How to complete this task: Below are records; how many of their lines contain "background"? Answer with only the number.

(Code change snippets)
# # #

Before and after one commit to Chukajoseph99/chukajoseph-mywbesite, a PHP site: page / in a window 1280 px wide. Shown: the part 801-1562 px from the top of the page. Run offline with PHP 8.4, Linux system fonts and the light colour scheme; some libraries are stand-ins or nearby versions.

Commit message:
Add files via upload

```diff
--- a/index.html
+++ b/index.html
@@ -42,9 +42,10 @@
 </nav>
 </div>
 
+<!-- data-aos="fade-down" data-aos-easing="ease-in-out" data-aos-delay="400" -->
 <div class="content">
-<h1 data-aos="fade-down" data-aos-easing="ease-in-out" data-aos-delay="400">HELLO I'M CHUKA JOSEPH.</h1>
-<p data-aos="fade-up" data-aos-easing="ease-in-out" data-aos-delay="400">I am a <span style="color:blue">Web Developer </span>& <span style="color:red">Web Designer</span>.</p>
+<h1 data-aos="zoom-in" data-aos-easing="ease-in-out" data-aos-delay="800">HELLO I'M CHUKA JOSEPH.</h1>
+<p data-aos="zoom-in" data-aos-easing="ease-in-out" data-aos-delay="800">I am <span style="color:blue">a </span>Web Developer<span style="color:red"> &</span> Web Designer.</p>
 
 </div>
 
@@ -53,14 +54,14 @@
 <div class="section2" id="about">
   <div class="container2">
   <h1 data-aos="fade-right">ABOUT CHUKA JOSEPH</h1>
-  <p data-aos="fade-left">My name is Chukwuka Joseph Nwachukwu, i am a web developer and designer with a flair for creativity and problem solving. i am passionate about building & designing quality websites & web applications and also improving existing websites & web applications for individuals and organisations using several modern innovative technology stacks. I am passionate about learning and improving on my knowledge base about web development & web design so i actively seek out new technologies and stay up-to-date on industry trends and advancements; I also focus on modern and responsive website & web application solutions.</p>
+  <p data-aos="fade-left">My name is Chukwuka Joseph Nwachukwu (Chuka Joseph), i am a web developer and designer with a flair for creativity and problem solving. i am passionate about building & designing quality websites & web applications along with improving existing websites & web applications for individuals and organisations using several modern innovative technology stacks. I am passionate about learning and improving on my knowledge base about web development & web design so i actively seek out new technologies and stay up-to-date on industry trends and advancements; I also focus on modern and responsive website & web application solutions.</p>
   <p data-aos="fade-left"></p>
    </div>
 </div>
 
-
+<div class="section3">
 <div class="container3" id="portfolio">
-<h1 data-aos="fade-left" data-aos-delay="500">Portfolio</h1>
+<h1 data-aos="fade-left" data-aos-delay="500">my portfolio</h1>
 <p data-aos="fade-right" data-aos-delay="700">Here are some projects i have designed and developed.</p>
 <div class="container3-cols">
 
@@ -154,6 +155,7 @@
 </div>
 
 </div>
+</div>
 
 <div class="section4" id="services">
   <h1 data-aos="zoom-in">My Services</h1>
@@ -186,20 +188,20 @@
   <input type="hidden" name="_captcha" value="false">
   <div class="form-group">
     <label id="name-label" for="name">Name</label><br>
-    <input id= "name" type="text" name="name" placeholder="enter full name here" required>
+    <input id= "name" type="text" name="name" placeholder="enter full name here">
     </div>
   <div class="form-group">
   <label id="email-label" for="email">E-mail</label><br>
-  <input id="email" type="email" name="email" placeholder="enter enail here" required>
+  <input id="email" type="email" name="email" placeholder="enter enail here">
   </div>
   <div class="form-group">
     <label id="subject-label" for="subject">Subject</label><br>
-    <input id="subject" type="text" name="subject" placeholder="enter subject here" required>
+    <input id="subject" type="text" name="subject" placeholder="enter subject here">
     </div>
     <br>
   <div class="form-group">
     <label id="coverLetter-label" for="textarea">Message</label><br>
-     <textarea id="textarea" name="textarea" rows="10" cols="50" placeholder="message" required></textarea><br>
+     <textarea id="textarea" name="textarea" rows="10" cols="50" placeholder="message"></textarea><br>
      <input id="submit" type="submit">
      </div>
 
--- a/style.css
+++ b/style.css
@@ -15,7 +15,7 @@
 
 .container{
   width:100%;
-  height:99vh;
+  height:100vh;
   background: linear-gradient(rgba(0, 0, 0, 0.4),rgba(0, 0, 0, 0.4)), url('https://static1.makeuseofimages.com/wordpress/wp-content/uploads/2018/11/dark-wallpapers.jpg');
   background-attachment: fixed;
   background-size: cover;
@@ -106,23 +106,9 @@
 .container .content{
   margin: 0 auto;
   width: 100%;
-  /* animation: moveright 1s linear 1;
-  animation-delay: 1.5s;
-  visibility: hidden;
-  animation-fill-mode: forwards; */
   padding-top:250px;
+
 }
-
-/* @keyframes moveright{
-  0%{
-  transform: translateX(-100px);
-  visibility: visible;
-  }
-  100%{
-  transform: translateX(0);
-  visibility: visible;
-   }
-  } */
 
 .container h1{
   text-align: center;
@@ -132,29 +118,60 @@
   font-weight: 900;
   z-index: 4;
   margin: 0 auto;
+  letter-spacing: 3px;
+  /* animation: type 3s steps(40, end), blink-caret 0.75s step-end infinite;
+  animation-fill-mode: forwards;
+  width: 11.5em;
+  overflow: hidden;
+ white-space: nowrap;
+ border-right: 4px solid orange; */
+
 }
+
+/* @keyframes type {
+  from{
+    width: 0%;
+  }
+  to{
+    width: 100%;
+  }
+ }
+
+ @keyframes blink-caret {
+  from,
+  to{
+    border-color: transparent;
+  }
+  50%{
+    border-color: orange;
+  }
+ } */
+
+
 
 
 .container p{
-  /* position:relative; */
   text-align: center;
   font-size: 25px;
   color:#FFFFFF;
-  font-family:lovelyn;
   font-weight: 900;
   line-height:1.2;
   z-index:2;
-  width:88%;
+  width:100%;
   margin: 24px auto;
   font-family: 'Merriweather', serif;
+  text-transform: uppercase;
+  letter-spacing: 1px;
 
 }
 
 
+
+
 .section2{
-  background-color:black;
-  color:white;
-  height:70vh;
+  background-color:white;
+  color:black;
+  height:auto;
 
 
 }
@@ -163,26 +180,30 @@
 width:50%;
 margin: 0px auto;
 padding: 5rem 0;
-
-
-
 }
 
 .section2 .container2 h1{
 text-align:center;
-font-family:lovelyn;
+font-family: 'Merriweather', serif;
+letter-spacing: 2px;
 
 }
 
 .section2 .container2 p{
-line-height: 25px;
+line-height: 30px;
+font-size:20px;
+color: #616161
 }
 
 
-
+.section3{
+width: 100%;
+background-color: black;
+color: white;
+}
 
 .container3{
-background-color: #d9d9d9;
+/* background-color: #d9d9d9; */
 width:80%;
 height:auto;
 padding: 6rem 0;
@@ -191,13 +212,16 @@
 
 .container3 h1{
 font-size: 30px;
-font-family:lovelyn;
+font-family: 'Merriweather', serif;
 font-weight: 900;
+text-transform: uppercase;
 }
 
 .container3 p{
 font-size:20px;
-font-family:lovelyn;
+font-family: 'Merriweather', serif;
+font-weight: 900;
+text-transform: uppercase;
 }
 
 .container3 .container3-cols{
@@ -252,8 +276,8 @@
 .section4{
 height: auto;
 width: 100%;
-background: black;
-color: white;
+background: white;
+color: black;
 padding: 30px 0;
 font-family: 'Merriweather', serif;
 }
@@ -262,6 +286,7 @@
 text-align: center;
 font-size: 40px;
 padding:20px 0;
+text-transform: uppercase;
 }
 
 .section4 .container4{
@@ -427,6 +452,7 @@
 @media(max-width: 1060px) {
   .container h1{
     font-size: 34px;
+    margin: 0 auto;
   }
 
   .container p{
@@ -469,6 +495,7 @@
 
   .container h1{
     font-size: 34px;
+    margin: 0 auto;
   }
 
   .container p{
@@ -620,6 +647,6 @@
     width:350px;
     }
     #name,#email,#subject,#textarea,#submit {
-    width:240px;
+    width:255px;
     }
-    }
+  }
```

# # #

Solution for this exercise: 10